Average User Score: 7.8Jul 23, 2011Civilization V is a deep, refreshing take on the Civilization franchise. In past iterations the player needed to be diplomatic in order toCivilization V is a deep, refreshing take on the Civilization franchise. In past iterations the player needed to be diplomatic in order to rule the world. Oh, did I say deep and refreshing? Forgive me, I meant to say that Civilization V, in comparison to its predecessors, is shallow in game mechanics which ultimately left me regretful for not reading more reviews before the big purchase. Luckily I found Civ V on sale for about $20 dollars and that's just about what this game seems to be worth. Why Sid Meier and his teams left critical gameplay features on the cutting room floor escapes me. Religion, a major staple of the Civilization franchise, has been completely removed. Diplomacy consists of few clickable options such as trading, war, and "discussions," which truly only serves as a shortcut to the trading screen. However, Civilization V is not a hole-filled game.

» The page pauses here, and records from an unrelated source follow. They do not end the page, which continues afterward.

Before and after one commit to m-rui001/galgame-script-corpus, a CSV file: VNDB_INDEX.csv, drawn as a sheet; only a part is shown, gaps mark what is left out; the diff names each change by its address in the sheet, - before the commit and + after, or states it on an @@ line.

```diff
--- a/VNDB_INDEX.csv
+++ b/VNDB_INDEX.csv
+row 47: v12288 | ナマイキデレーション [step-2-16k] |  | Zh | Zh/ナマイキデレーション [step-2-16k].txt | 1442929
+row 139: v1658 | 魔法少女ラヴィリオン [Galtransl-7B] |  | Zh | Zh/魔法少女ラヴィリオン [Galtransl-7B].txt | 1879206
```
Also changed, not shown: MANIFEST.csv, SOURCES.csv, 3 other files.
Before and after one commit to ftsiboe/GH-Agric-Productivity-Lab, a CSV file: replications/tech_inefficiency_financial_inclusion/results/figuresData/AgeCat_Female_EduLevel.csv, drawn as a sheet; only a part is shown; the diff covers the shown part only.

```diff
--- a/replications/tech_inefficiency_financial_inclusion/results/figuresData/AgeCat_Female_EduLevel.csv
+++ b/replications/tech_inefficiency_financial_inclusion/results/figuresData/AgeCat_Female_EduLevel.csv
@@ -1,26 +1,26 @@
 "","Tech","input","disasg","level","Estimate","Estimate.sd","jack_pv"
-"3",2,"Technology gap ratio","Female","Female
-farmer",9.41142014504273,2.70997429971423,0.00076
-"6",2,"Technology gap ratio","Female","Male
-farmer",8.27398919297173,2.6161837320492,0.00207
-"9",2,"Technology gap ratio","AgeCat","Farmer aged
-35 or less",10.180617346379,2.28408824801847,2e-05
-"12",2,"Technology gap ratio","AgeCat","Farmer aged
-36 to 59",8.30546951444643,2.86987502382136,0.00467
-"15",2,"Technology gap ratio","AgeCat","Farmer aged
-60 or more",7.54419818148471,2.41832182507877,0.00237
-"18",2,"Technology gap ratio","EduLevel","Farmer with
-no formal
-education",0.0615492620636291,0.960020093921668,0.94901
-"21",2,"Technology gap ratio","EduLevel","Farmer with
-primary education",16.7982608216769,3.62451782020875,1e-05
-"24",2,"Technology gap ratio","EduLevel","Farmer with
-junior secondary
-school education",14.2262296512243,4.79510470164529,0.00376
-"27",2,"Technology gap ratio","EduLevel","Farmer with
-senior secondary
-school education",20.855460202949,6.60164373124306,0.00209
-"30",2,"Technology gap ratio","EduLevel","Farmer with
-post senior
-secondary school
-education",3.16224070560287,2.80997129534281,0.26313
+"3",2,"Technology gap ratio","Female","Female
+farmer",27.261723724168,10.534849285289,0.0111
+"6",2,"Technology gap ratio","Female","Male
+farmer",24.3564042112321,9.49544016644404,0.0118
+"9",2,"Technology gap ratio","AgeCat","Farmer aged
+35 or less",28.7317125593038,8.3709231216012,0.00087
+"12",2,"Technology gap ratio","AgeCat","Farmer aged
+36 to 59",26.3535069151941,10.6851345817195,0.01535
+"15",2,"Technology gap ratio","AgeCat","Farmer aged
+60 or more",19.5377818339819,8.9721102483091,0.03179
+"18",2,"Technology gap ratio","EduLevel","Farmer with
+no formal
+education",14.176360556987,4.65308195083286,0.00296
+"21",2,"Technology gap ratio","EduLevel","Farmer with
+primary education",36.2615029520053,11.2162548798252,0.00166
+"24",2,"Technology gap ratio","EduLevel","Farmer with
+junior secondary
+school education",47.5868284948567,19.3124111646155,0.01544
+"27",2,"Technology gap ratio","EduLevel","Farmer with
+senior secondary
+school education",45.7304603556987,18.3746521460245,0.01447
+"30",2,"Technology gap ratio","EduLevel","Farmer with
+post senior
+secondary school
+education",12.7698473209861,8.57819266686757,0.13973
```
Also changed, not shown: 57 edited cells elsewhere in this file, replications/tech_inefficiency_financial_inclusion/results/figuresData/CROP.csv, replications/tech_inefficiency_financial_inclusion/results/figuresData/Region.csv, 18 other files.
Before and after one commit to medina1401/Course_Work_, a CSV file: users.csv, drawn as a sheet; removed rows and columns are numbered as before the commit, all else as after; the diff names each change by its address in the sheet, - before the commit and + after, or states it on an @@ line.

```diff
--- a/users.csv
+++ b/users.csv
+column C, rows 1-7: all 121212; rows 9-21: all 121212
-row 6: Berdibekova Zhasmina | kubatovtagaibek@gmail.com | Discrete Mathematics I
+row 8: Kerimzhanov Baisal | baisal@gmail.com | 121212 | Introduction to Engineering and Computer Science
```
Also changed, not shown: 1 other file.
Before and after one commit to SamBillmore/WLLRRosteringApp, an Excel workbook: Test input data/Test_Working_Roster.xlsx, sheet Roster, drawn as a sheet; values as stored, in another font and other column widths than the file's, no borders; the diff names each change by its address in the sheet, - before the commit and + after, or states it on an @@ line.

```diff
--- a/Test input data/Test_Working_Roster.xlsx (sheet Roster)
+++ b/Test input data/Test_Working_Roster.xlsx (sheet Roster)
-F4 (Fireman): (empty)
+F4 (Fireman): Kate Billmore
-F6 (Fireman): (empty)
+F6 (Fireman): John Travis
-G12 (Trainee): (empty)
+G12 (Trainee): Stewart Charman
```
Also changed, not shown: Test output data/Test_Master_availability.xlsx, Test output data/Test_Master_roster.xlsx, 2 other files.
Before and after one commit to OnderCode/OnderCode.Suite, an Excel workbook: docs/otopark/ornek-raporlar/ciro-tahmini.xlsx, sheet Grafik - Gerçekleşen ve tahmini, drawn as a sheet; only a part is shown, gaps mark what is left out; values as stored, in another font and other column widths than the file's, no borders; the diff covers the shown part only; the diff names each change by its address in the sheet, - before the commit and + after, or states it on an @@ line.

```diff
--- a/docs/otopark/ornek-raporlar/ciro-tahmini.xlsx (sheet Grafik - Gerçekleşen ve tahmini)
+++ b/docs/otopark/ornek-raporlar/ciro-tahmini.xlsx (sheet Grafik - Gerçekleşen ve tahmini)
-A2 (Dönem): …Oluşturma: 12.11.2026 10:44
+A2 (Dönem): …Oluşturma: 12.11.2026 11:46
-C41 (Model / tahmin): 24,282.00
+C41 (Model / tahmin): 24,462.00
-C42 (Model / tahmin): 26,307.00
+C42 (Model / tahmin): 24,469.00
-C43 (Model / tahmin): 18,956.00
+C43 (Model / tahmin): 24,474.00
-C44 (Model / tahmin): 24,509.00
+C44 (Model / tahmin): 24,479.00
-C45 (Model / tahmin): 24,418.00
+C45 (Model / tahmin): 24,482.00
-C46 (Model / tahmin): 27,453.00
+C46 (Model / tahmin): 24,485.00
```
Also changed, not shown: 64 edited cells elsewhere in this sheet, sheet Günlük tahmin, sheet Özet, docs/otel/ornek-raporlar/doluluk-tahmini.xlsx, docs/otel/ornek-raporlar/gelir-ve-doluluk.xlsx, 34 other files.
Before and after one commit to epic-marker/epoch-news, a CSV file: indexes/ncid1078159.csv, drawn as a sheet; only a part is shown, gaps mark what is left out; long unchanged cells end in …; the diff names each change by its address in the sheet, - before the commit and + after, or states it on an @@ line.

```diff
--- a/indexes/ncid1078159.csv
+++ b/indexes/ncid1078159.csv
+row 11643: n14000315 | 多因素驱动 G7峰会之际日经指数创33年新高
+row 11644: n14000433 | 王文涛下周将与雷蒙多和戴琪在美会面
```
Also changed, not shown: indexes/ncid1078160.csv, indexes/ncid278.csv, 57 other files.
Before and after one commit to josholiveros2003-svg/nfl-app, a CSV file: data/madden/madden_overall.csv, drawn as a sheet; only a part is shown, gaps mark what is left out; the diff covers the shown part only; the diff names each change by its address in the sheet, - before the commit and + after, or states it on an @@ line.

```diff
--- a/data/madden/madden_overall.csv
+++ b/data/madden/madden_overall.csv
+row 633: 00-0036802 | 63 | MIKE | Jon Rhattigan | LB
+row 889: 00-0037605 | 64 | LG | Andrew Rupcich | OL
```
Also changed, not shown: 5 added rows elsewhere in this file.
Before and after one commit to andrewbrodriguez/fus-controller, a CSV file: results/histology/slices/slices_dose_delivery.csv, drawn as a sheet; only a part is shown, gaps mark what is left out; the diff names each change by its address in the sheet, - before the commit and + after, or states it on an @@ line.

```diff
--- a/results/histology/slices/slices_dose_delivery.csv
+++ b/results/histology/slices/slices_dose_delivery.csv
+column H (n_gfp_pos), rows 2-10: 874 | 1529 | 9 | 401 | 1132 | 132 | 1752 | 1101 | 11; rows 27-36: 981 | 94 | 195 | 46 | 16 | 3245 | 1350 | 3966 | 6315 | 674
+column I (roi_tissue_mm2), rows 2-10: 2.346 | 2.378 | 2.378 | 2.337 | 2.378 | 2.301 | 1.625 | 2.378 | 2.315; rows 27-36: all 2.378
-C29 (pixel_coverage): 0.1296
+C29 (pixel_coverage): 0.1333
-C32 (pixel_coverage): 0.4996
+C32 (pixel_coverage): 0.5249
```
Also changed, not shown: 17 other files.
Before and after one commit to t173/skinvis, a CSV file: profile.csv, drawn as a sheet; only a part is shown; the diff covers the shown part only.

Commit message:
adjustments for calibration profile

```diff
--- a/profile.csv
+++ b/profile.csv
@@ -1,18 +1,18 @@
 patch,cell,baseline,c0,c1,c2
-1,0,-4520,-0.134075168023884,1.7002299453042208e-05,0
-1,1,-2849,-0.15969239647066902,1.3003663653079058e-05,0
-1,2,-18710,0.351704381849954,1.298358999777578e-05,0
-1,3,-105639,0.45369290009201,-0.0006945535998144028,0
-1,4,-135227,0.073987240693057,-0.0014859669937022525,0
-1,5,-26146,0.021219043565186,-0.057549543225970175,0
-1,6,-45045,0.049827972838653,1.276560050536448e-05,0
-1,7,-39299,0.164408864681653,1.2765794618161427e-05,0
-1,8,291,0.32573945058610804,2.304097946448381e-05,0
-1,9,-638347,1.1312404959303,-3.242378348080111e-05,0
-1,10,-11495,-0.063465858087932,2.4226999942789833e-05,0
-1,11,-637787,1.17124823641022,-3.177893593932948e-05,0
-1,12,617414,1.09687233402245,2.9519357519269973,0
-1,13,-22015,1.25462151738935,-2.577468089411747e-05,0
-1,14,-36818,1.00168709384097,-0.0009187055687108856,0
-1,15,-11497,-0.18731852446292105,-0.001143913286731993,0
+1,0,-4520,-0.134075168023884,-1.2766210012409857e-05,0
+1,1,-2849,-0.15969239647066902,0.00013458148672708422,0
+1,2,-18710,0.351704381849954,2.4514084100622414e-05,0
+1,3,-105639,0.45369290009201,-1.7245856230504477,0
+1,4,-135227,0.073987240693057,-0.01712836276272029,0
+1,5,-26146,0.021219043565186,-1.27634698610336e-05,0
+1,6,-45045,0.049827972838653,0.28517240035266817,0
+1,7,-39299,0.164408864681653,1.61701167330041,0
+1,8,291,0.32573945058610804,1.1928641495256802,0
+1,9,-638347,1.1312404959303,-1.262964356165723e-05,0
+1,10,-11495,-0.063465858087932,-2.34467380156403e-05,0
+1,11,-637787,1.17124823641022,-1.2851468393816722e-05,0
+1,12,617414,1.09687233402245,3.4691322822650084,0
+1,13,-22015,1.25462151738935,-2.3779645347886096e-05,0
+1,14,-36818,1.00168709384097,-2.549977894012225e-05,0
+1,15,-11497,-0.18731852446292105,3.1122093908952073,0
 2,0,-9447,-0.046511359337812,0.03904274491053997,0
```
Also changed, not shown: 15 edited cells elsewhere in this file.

After playing several long matches on standard settings I will say that Civilization V picks up the slack of its former iterations. Cities are much harder to capture. They require the coordination of several units, all on the offensive against powerful city cannons that can brush away small forces. Military combat is much more streamlined; with hexagonal tiles and no unit stacking, smart tactical management of the player's units takes a major role in world dominance. Although combat is much improved, other methods of winning matches are shadowed by the polished combat systems. In every match I played, online and offline, I found that players and AI opt for the Dominance victory instead of the more peaceful options such as cultural or scientific victories. Towards the end of long games, many players will have a hefty income of gold and will be able to instantly purchase whole armies or buildings, easily turning the tide of a battle. Whether or not this option is a glorious feature or a mechanic hinderance still eludes me, perhaps some sort of penalty for abusing the new system could be set in place.
Civilization V would have worked at a higher plane had it choose to adopt the micro mechanics of Civilization IV while keeping the new military system. Diplomacy definitely needs more depth; the detail of the different world leaders and their backdrops are fun and animated, but it's only the icing on a cake made from rocks.… Expand